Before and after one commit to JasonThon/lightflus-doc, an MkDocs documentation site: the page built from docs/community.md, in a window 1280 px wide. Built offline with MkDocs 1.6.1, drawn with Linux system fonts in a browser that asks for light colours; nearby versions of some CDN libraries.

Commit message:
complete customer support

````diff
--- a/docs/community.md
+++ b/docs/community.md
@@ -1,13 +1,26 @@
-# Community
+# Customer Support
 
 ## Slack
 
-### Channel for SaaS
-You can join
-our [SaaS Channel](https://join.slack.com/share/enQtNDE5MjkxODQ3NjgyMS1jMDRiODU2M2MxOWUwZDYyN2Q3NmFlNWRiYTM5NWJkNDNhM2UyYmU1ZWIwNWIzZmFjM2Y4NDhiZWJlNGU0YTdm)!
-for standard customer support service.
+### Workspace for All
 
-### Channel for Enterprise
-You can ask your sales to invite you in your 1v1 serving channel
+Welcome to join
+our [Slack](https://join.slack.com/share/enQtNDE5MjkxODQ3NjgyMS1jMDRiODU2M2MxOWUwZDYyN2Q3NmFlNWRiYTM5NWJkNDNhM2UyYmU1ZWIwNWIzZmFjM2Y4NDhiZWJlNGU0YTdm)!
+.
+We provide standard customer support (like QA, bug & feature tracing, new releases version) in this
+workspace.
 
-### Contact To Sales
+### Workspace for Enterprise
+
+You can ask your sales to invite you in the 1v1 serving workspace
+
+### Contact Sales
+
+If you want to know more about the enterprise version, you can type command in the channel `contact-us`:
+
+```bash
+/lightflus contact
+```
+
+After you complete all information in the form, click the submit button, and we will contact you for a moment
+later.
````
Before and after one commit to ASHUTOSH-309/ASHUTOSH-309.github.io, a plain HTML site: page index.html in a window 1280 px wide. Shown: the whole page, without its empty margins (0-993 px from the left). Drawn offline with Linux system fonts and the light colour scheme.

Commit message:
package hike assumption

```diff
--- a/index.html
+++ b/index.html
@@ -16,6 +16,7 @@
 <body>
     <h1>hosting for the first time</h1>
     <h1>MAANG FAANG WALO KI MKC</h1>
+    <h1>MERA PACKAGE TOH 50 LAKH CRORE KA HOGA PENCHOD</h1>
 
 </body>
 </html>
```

——————————

Your job is to give the listing again exactly as it was written.

Before and after one commit to JasonThon/lightflus-doc, an MkDocs documentation site: the page built from docs/community.md, in a window 1280 px wide. Built offline with MkDocs 1.6.1, drawn with Linux system fonts in a browser that asks for light colours; nearby versions of some CDN libraries.

Commit message:
complete customer support

````diff
--- a/docs/community.md
+++ b/docs/community.md
@@ -1,13 +1,26 @@
-# Community
+# Customer Support
 
 ## Slack
 
-### Channel for SaaS
-You can join
-our [SaaS Channel](https://join.slack.com/share/enQtNDE5MjkxODQ3NjgyMS1jMDRiODU2M2MxOWUwZDYyN2Q3NmFlNWRiYTM5NWJkNDNhM2UyYmU1ZWIwNWIzZmFjM2Y4NDhiZWJlNGU0YTdm)!
-for standard customer support service.
+### Workspace for All
 
-### Channel for Enterprise
-You can ask your sales to invite you in your 1v1 serving channel
+Welcome to join
+our [Slack](https://join.slack.com/share/enQtNDE5MjkxODQ3NjgyMS1jMDRiODU2M2MxOWUwZDYyN2Q3NmFlNWRiYTM5NWJkNDNhM2UyYmU1ZWIwNWIzZmFjM2Y4NDhiZWJlNGU0YTdm)!
+.
+We provide standard customer support (like QA, bug & feature tracing, new releases version) in this
+workspace.
 
-### Contact To Sales
+### Workspace for Enterprise
+
+You can ask your sales to invite you in the 1v1 serving workspace
+
+### Contact Sales
+
+If you want to know more about the enterprise version, you can type command in the channel `contact-us`:
+
+```bash
+/lightflus contact
+```
+
+After you complete all information in the form, click the submit button, and we will contact you for a moment
+later.
````
Before and after one commit to ASHUTOSH-309/ASHUTOSH-309.github.io, a plain HTML site: page index.html in a window 1280 px wide. Shown: the whole page, without its empty margins (0-993 px from the left). Drawn offline with Linux system fonts and the light colour scheme.

Commit message:
package hike assumption

```diff
--- a/index.html
+++ b/index.html
@@ -16,6 +16,7 @@
 <body>
     <h1>hosting for the first time</h1>
     <h1>MAANG FAANG WALO KI MKC</h1>
+    <h1>MERA PACKAGE TOH 50 LAKH CRORE KA HOGA PENCHOD</h1>
 
 </body>
 </html>
```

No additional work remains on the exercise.